# A $G_\delta$ and meager set in $\mathbb{R}$

I've thought about it, and I'm not sure such sets exist. I mean, obviously the finite sets satisfy both definitions, buy I'm searching a non-trivial example.

The definitions are: A set $$M \subseteq \mathbb{R}$$ its a meager set if exists a sequence $$\{F_n\}$$ of nowhere dense (i.e., with empty interior) with $$M = \bigcup F_n$$; and a set $$X \subseteq \mathbb{R}$$ its a $$G_\delta$$ set if exists a sequence $$\{A_n\}$$ of open sets with $$M = \bigcap A_n$$.

If any have an idea or some reference, I would appreciate the information. Thanks!

• Right you are... Sep 10 '20 at 16:15
• FYI, a $G_{\delta}$ meager set is nowhere dense. The converse doesn't hold, but not because of size considerations (because every nowhere dense set is contained in a closed nowhere dense set, and a closed nowhere dense set is certainly a $G_{\delta}$ meager set), but because of "descriptive set complexity" considerations (there exist nowhere dense sets that are not $G_{\delta},$ indeed not even Borel). Sep 10 '20 at 18:21

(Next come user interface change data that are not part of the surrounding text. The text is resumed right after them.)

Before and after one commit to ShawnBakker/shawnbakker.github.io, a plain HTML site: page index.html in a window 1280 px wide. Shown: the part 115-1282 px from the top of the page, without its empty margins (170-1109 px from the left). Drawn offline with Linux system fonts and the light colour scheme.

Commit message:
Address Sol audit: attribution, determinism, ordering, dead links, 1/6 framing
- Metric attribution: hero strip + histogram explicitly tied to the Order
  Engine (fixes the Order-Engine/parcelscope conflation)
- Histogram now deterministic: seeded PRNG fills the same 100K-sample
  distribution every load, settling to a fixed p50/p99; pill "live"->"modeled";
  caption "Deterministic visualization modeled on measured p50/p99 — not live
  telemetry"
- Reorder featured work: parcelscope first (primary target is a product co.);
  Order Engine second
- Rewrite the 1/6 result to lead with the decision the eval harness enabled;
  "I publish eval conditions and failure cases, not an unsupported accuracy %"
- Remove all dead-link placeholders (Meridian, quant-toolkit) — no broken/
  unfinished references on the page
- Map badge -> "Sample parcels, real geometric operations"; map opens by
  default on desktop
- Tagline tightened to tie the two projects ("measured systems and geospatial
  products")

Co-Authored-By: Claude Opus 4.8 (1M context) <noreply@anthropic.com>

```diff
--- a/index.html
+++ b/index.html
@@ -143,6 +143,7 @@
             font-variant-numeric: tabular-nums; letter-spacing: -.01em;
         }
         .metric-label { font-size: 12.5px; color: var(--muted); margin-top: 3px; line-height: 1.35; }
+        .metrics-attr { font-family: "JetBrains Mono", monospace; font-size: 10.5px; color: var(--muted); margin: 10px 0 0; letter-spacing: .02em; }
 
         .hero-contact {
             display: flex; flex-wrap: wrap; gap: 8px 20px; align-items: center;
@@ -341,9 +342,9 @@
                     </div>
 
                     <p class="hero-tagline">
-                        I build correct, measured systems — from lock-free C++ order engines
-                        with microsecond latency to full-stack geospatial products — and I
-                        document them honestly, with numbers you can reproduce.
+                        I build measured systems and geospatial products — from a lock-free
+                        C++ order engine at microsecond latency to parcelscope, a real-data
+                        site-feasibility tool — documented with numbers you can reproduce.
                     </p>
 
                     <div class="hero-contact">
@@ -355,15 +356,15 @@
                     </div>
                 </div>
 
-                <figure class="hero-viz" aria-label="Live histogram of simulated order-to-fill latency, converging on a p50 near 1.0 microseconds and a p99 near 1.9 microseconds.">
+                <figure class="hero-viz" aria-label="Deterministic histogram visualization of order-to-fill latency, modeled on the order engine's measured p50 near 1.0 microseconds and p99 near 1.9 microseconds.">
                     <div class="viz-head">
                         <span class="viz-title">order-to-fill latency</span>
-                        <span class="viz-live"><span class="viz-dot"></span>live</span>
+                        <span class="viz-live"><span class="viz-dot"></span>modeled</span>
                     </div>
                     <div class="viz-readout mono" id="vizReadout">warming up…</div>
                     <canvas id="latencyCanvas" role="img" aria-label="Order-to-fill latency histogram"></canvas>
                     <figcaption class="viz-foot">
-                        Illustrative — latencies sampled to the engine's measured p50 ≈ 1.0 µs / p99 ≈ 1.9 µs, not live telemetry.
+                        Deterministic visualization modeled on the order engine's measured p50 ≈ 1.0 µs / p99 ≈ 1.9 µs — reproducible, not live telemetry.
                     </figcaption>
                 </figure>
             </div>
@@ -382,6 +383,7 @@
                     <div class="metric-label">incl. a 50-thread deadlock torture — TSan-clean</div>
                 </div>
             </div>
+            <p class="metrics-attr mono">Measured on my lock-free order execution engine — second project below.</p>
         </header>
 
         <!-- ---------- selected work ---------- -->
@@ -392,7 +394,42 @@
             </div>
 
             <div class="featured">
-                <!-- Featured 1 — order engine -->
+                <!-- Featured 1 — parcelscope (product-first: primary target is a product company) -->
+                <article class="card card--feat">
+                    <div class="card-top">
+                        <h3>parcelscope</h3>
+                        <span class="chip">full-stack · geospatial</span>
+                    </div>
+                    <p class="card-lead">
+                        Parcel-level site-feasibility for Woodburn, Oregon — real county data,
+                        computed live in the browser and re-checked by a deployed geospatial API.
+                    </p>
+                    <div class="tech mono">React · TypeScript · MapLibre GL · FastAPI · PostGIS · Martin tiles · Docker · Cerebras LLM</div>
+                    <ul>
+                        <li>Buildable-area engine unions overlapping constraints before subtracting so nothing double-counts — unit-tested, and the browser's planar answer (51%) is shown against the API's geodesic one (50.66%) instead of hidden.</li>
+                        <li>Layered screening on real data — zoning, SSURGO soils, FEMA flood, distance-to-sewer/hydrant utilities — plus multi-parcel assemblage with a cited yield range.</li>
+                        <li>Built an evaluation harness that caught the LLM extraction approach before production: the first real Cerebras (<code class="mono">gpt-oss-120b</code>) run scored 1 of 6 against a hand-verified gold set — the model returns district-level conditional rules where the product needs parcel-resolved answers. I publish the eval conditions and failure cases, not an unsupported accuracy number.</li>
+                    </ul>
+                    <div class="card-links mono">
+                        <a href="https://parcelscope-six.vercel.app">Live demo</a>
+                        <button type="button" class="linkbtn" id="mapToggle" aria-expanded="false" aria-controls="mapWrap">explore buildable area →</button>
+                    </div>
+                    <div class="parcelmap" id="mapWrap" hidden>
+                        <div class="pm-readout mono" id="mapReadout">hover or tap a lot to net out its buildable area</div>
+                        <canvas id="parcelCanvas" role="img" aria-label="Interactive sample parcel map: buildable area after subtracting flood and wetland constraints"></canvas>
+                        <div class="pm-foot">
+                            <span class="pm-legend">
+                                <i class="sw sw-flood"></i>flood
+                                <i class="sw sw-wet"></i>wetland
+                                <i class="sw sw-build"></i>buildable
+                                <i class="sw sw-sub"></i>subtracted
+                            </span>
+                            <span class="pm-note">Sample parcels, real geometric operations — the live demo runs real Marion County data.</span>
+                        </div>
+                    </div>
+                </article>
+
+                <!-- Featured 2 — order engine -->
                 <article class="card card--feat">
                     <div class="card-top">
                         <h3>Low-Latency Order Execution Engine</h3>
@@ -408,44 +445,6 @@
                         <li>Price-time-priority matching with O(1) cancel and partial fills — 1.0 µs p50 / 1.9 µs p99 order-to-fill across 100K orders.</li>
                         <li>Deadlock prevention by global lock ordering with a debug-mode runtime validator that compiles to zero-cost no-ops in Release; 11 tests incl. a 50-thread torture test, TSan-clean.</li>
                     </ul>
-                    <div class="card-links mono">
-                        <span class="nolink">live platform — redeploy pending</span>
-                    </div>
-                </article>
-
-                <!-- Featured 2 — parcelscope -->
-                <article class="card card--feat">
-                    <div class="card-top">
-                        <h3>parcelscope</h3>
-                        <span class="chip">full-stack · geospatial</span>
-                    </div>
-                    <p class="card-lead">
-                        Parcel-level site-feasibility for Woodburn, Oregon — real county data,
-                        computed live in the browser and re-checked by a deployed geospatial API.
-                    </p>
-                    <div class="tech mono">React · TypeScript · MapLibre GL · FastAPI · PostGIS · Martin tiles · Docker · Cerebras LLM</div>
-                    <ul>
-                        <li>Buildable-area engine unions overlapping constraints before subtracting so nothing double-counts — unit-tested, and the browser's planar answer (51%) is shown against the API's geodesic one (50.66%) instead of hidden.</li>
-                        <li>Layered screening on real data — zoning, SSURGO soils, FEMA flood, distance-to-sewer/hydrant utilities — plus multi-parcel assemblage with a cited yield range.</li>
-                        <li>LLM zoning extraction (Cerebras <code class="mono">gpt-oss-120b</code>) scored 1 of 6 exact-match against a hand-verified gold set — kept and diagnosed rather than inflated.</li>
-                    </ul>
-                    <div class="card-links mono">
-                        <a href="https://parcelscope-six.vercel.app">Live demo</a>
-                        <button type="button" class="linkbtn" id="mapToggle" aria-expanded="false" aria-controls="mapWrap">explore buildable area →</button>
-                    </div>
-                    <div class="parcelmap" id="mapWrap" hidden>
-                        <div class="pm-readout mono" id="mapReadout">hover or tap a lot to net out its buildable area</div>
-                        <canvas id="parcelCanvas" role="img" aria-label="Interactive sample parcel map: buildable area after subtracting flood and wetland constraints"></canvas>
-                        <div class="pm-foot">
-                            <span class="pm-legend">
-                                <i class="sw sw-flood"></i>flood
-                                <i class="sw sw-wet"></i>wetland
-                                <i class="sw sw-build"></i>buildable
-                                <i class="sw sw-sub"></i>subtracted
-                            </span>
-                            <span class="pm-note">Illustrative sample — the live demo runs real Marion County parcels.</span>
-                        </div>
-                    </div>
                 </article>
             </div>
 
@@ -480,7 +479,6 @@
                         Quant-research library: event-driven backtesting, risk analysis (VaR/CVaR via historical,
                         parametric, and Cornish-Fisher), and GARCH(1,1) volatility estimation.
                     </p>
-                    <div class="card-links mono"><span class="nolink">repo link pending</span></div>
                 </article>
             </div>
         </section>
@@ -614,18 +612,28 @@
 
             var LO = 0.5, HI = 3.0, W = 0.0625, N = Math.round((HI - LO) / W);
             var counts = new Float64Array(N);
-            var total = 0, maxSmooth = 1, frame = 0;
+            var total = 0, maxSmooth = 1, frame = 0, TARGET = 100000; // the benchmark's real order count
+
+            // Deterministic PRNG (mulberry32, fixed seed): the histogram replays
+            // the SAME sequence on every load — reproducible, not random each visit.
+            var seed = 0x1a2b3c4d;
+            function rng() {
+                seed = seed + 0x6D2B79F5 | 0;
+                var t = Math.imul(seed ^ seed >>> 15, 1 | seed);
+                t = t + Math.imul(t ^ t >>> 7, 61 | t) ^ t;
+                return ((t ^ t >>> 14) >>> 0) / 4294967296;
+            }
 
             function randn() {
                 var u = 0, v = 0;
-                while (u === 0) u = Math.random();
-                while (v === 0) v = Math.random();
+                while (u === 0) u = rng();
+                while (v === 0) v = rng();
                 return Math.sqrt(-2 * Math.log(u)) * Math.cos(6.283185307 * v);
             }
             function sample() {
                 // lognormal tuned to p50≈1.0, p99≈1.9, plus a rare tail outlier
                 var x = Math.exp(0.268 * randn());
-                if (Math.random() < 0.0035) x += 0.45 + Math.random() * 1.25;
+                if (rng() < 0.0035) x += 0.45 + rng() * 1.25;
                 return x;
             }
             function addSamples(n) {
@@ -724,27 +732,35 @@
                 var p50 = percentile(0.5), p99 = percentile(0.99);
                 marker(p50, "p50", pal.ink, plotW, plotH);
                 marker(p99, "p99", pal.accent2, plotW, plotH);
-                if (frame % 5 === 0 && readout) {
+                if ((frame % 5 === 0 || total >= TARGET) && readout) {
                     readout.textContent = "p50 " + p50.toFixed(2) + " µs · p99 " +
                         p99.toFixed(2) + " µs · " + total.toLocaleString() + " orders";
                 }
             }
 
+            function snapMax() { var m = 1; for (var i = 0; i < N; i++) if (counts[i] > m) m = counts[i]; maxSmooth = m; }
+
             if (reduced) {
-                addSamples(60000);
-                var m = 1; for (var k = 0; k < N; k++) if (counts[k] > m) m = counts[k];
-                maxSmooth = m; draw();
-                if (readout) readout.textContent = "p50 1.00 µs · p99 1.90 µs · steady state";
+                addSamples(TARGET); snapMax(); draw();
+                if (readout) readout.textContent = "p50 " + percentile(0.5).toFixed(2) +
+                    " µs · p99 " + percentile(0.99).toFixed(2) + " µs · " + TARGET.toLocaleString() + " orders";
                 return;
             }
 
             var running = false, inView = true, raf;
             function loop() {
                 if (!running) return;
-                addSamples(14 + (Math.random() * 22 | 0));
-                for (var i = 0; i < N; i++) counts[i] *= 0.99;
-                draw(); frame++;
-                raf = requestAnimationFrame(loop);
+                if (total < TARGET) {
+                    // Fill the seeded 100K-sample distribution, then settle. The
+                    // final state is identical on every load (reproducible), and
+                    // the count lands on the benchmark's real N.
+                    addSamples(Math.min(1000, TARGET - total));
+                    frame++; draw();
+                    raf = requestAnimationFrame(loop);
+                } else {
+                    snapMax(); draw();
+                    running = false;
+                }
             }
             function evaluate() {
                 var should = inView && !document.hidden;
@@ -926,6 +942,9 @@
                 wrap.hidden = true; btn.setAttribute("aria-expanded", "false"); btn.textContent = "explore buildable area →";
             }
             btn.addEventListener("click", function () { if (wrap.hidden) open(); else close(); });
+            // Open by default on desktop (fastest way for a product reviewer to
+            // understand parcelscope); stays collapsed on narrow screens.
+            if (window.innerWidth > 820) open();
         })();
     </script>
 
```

A more interesting example is the Cantor set, it is a nowhere dense (hence meager) subset of the reals with the same cardinality as the whole of $$\Bbb R$$, and it also a $$G_\delta$$ set since every closed set is $$G_\delta$$ in a metric space. By considering a fat Cantor set instead of the standard middle-thirds construction you can even get examples with positive measure.
Note that in general, by the Baire category theorem, it is much easier to produce comeager $$G_\delta$$ sets (hence meager $$F_\sigma$$ sets)